YOUR ASSIGNMENT
Tally the lines in the data below where the word "NORMAL" appears, and give the tally alone.

Dataset items:
━━━━━━━━━━━━━━━━

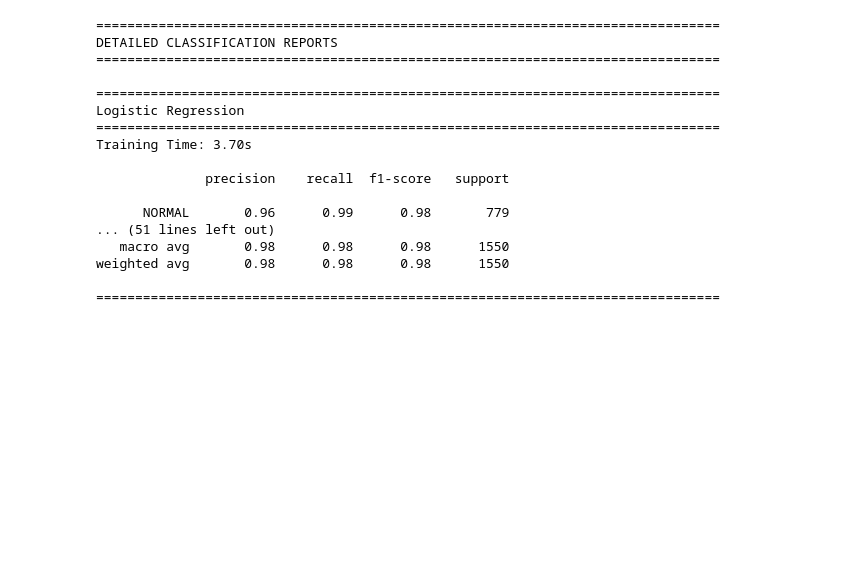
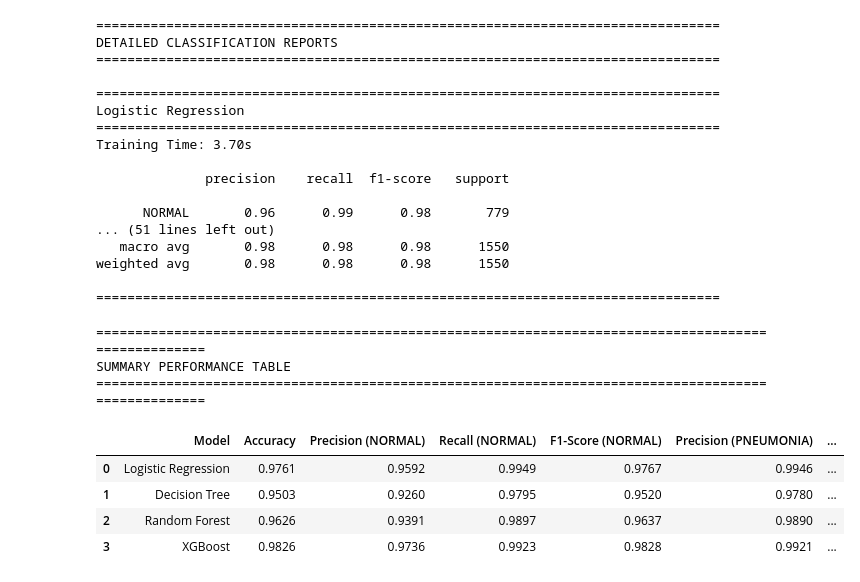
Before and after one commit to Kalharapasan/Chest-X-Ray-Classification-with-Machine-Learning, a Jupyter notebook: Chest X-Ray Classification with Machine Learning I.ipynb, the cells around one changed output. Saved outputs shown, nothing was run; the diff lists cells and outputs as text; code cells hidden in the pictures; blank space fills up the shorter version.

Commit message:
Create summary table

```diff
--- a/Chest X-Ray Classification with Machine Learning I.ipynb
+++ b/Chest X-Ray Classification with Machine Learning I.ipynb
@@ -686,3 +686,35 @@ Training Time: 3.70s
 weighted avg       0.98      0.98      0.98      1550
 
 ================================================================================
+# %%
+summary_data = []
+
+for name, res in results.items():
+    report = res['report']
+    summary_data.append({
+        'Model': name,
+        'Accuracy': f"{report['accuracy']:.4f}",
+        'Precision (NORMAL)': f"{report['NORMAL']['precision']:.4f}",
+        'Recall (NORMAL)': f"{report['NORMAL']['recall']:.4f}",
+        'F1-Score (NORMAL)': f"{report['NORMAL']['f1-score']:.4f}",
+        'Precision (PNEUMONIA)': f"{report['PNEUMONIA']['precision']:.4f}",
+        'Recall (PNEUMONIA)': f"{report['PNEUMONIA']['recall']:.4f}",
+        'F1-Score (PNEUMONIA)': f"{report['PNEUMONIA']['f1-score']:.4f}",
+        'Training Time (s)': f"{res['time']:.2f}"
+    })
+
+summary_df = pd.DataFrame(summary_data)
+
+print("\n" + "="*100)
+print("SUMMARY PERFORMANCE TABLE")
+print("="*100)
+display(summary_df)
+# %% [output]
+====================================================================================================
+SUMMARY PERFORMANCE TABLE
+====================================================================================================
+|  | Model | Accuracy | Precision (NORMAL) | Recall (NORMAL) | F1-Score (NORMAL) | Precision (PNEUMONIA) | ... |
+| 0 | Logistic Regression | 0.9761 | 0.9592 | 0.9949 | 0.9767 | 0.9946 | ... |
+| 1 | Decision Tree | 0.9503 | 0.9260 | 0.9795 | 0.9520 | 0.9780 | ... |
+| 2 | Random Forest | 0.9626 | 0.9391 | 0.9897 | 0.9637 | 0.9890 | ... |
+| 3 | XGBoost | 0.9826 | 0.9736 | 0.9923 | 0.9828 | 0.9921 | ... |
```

━━━━━━━━━━━━━━━━

RESPONSE AREA
4